. He wouldn't answer me. I was getting ready to go to lunch when he came in so I clocked out and went outside to meet my wife. I took a picture anyway. If someone can tell me how to upload it to ATS I'll be more than happy to post it.
Think I figured it out.
edit on 6-12-2011 by Simon_Boudreaux because: (no reason given)
Not everything is a conspiracy.
Originally posted by kaskad
Yes, now instead of purchasing duty gear like weapons, vests, optics, and NVG's with $$ from their own pocket, they can just request and use surplus military gear. I see nothing wrong with that.
Originally posted by rebellender
reply to post by Simon_Boudreaux
yeah (chuckle) them SWAT boys ought to feel real safe driving up in their new/// worn out by the guard guys/// SWAT MOBILE all free gratis of the tax payer.....????? what is the projected maintenance of this Hummer and at current tax base or will they need to draw up a new budget to support that real wing-dinger Police Statement
The US Department of Defense has been caught out selling large amounts of military supplies to a fake police department. The fake department was created by the US government itself to sniff out waste and fraud.

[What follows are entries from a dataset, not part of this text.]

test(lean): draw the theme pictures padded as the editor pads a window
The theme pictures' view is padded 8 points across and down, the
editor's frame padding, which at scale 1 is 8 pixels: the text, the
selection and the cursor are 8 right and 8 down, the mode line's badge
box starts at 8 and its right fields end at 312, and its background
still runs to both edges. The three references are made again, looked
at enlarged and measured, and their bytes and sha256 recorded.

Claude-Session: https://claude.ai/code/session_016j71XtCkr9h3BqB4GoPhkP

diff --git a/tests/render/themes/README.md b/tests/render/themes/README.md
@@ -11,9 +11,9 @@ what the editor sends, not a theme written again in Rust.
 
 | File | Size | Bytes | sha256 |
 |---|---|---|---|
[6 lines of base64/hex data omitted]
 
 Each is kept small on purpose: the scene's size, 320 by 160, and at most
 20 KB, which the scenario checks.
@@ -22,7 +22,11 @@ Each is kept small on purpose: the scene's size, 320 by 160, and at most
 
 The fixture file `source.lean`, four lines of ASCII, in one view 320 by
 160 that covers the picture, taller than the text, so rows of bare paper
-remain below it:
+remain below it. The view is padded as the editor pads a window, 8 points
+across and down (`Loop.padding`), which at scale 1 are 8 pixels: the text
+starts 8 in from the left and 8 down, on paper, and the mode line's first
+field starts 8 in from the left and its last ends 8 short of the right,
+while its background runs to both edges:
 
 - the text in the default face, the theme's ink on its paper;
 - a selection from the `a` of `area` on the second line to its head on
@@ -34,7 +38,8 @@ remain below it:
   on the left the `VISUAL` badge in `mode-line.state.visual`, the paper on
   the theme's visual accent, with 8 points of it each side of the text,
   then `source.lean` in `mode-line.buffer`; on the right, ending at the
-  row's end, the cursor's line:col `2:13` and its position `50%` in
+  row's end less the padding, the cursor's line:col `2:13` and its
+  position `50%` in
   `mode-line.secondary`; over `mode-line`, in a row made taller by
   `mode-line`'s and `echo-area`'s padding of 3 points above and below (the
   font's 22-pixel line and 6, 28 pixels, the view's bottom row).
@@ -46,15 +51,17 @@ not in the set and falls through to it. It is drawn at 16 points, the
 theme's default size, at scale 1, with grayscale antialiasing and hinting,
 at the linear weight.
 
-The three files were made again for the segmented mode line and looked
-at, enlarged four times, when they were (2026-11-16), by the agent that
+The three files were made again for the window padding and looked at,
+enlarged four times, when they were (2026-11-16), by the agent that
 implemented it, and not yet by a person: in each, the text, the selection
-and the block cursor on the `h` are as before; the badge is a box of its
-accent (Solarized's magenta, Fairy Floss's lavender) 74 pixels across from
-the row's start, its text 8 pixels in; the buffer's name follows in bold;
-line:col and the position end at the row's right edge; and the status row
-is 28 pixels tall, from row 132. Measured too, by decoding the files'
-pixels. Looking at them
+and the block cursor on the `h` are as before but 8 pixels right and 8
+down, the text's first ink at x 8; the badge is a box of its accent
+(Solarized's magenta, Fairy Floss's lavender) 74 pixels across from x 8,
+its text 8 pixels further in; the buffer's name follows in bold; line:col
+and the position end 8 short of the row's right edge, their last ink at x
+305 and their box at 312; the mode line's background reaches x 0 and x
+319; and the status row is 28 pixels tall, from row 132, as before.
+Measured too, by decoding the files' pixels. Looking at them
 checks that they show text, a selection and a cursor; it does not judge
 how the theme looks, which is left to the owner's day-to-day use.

The Government Accountability Office issued a revealingreport last week showing that the Pentagon sold more than 100 controlled items valued at $1.2 million to a fake police department set up by the government watchdog agency through the 1990s-era 1033 program, according to a report released by the GAO. The 1033 program allows local and state law enforcement to apply for excess equipment from the US military.
The gear that the GAO received from the DoD included night vision goggles, simulated M-16A2 rifles and pipe bomb equipment.

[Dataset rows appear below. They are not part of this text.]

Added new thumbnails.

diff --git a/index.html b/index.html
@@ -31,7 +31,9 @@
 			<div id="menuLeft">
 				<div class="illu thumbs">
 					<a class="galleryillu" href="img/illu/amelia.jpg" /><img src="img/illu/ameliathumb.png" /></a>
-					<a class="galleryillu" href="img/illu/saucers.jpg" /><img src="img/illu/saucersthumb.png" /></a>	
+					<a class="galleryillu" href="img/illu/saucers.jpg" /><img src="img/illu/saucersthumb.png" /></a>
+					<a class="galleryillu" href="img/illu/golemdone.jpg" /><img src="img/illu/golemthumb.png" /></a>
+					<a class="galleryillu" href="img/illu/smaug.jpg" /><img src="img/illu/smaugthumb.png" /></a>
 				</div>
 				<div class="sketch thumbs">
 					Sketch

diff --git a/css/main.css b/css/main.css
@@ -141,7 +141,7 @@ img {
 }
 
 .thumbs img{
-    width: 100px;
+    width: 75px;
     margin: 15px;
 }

The government watchdog set up a fake website with a fake address that led to an empty parking lot and gave the information to the DoD in their application for the supplies. The GAO then received the fake items in less than a week after applying.
“They never did any verification, like visit our ‘location,’ and most of it was by email,” Zina Merritt, director of the GAO’s defense capabilities and management team, which conducted the operation, told the Marshall Project. "It was like getting stuff off of eBay.”
Following the fallout from this report, the Pentagon has now promised to tighten its procedures for verification, which include going to the police department in question to verify its location and obtain valid identification when law enforcement comes to pick up supplies.
The GAO sting operation’s groundwork was laid after the 2014 police shooting of Michael Brown in Ferguson, Missouri. The response to people protesting the death of the young man was met with military tanks and weapons as the Ferguson police department tried to break up the protests.
Further, it was confirmed that much of the equipment used by the Ferguson department in the protests was the same that was dispensed by the 1033 program, after the Marshall Project and others uncovered the connection.
Following the Ferguson protests, then-President Barack Obama issued an executive order that prohibited the US military from giving away their equipment and made them deem other specific pieces of equipment “controlled,”according to the Marshall Project.